----- Data under study

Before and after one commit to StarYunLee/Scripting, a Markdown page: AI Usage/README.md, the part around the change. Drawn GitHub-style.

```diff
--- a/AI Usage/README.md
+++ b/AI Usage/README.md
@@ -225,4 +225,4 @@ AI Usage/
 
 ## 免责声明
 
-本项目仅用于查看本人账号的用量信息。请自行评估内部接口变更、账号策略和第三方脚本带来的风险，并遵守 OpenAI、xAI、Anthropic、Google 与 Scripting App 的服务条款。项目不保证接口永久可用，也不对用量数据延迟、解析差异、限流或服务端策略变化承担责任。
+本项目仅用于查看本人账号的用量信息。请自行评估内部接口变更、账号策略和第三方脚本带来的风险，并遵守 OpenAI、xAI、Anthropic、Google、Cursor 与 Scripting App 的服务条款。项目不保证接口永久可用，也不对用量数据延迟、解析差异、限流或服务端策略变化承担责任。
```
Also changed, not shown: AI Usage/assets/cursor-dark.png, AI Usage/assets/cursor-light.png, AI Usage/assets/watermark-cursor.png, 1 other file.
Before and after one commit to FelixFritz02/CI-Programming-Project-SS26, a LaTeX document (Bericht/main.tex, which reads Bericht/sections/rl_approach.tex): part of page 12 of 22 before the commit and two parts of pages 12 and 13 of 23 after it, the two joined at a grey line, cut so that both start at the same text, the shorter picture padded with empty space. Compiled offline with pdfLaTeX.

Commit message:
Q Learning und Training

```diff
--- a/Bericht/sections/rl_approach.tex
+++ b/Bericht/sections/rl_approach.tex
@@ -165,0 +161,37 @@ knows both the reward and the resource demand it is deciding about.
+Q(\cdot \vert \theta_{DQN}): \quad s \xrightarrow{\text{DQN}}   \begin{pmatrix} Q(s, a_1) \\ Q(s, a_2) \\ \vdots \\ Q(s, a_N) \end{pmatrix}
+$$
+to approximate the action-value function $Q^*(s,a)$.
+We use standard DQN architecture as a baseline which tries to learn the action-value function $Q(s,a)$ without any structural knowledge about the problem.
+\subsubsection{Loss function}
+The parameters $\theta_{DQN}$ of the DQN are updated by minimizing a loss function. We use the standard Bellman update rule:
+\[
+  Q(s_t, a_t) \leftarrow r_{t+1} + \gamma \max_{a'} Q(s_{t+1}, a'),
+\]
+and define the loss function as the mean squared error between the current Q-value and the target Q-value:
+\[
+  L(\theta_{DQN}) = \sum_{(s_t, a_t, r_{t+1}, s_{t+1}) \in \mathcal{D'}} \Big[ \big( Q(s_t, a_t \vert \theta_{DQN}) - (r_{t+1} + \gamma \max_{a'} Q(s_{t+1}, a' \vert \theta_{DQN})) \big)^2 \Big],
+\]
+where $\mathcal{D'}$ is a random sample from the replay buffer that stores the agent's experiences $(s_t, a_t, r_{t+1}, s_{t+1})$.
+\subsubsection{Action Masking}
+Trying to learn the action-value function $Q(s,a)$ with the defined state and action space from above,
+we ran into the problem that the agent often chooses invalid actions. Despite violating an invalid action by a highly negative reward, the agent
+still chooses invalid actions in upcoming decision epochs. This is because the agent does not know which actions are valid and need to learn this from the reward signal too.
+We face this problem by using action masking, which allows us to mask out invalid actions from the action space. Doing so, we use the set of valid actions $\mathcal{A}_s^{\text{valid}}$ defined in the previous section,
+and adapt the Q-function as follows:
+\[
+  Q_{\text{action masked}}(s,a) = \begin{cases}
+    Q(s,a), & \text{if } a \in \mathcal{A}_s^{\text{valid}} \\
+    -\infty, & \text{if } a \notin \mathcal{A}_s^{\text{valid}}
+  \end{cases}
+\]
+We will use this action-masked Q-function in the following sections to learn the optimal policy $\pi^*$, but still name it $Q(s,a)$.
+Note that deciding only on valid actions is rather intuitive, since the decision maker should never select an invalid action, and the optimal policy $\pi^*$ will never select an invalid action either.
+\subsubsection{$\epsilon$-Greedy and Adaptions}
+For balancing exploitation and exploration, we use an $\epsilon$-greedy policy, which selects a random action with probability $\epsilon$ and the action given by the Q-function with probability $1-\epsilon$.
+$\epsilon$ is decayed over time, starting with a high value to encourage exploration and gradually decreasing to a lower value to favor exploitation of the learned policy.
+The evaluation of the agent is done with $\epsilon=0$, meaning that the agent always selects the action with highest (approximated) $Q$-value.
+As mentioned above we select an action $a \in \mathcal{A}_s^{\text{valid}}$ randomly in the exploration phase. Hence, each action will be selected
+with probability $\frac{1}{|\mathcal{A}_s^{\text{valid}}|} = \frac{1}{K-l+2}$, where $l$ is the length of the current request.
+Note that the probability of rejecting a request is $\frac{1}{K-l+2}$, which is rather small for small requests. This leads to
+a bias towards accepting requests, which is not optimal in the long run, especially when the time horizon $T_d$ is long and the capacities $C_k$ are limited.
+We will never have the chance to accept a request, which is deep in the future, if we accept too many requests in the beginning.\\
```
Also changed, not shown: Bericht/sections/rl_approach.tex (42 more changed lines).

----------

◆ **Problem to work on**
Filter the records for lines containing the word "subsubsection" and copy each one.

◆ **Reply to the exercise**
+\subsubsection{Loss function}
+\subsubsection{Action Masking}
+\subsubsection{$\epsilon$-Greedy and Adaptions}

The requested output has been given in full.